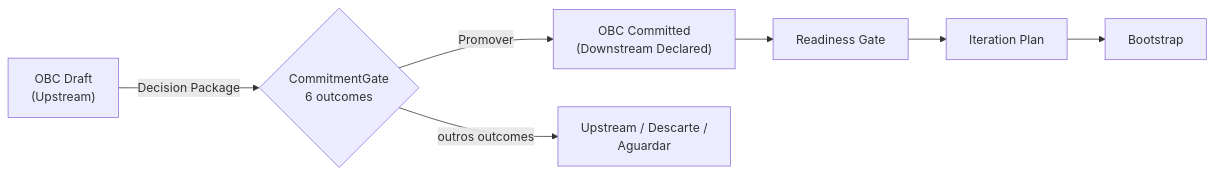
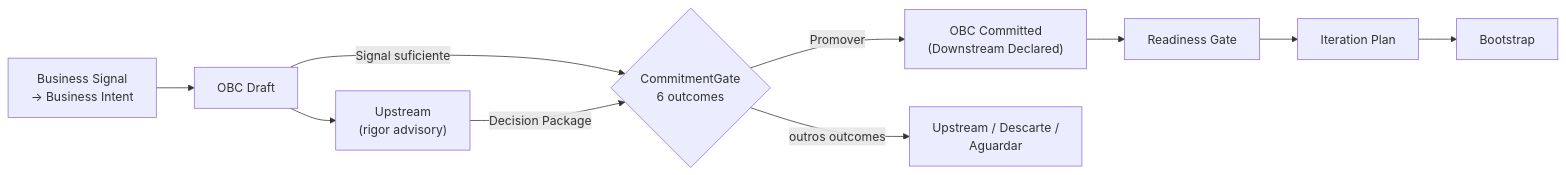
The second of 2 diagrams in capitulo-03.md (produtoreativo/from-intent-to-outcome), drawn with Mermaid before and after one commit. The commit also changed other lines of this file and 7 other files, not shown here.

First line of the commit message:
fix: corrige origem do OBC — nasce na transição Business Signal → Business Intent

````diff
--- a/capitulo-03.md
+++ b/capitulo-03.md
@@ -150,9 +150,12 @@
 ```mermaid
 graph LR
-    A["OBC Draft\n(Upstream)"] -->|"Decision Package"| B{"CommitmentGate\n6 outcomes"}
-    B -->|"Promover"| C["OBC Committed\n(Downstream Declared)"]
-    B -->|"outros outcomes"| X["Upstream / Descarte /\nAguardar"]
+    BS["Business Signal\n→ Business Intent"] --> A["OBC Draft"]
+    A --> UP["Upstream\n(rigor advisory)"]
+    A -->|"Signal suficiente"| CG{"CommitmentGate\n6 outcomes"}
+    UP -->|"Decision Package"| CG
+    CG -->|"Promover"| C["OBC Committed\n(Downstream Declared)"]
+    CG -->|"outros outcomes"| X["Upstream / Descarte /\nAguardar"]
     C --> D["Readiness Gate"]
     D --> E["Iteration Plan"]
     E --> F["Bootstrap"]
 ```
````
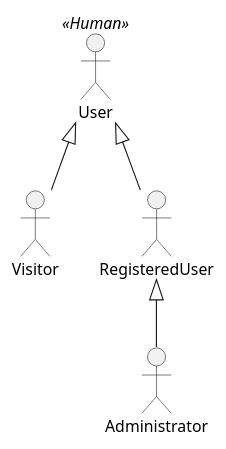
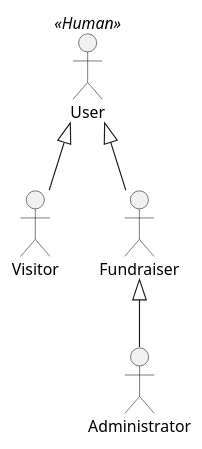
Before and after one commit to mlnomadpy/Sahem: the diagram in Conception/Diagrams/plantUml/Actors/actors.puml, drawn with PlantUML. The commit also changed 30 other files, not shown here.

Commit message:
exported diagrams in out/conception

```diff
--- a/Conception/Diagrams/plantUml/Actors/actors.puml
+++ b/Conception/Diagrams/plantUml/Actors/actors.puml
@@ -1,11 +1,11 @@
 @startuml Actors
 actor User as A1 << Human >>
 actor Visitor as A2
-actor RegisteredUser as A3
+actor Fundraiser as A3
 actor Administrator as A5
 A1 <|-down- A3
 A1 <|-down- A2
 A3 <|-down- A5
 
 
 @enduml
```
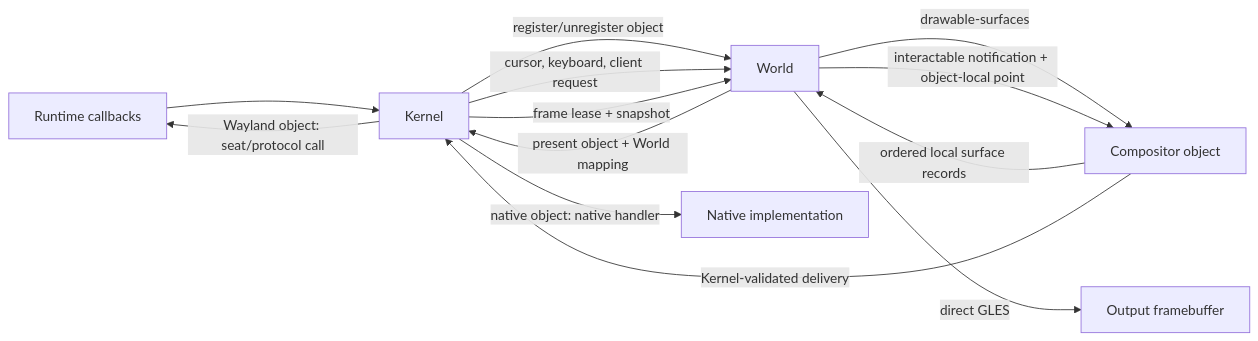
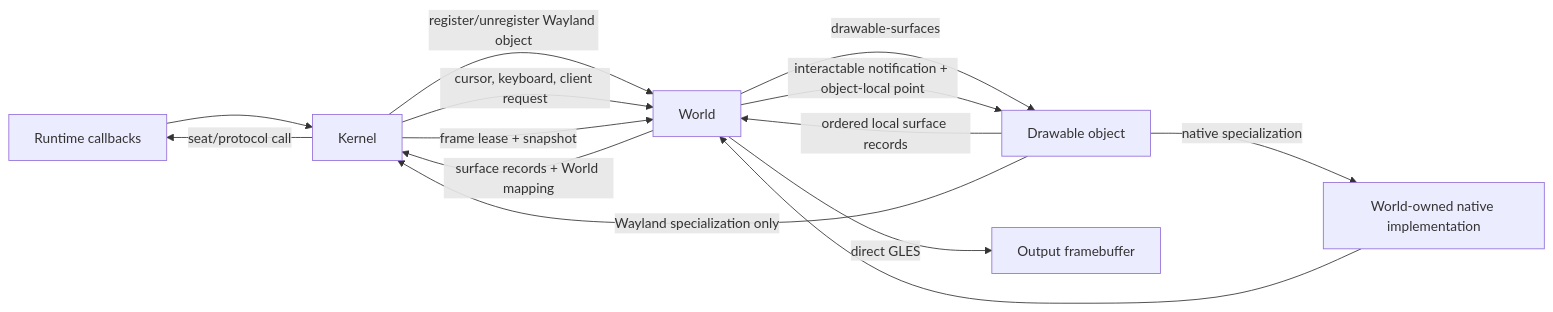
Before and after one commit to SeungheonOh/ataxia: the third of 4 diagrams in docs/POST-RUNTIME-REDESIGN-PLAN.md, drawn with Mermaid. The commit also changed other lines of this file, not shown here.

Commit message:
docs: keep native objects entirely world-owned

````diff
--- a/docs/POST-RUNTIME-REDESIGN-PLAN.md
+++ b/docs/POST-RUNTIME-REDESIGN-PLAN.md
@@ -430,17 +455,18 @@
 ```mermaid
 flowchart LR
     RT[Runtime callbacks] --> K[Kernel]
-    K -->|register/unregister object| W[World]
+    K -->|register/unregister Wayland object| W[World]
     K -->|cursor, keyboard, client request| W
 
-    W -->|drawable-surfaces| O[Compositor object]
+    W -->|drawable-surfaces| O[Drawable object]
     O -->|ordered local surface records| W
-    W -->|present object + World mapping| K
+    W -->|surface records + World mapping| K
     K -->|frame lease + snapshot| W
     W -->|direct GLES| F[Output framebuffer]
 
     W -->|interactable notification + object-local point| O
-    O -->|Kernel-validated delivery| K
-    K -->|Wayland object: seat/protocol call| RT
-    K -->|native object: native handler| N[Native implementation]
+    O -->|Wayland specialization only| K
+    K -->|seat/protocol call| RT
+    O -->|native specialization| N[World-owned native implementation]
+    N --> W
 ```
````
◇ ◇ ◇ ◇ ◇ ◇ ◇
• **About this exercise**: Every line holding the word "files" should be copied out of the material.

• **Task output**:
The second of 2 diagrams in capitulo-03.md (produtoreativo/from-intent-to-outcome), drawn with Mermaid before and after one commit. The commit also changed other lines of this file and 7 other files, not shown here.
Before and after one commit to mlnomadpy/Sahem: the diagram in Conception/Diagrams/plantUml/Actors/actors.puml, drawn with PlantUML. The commit also changed 30 other files, not shown here.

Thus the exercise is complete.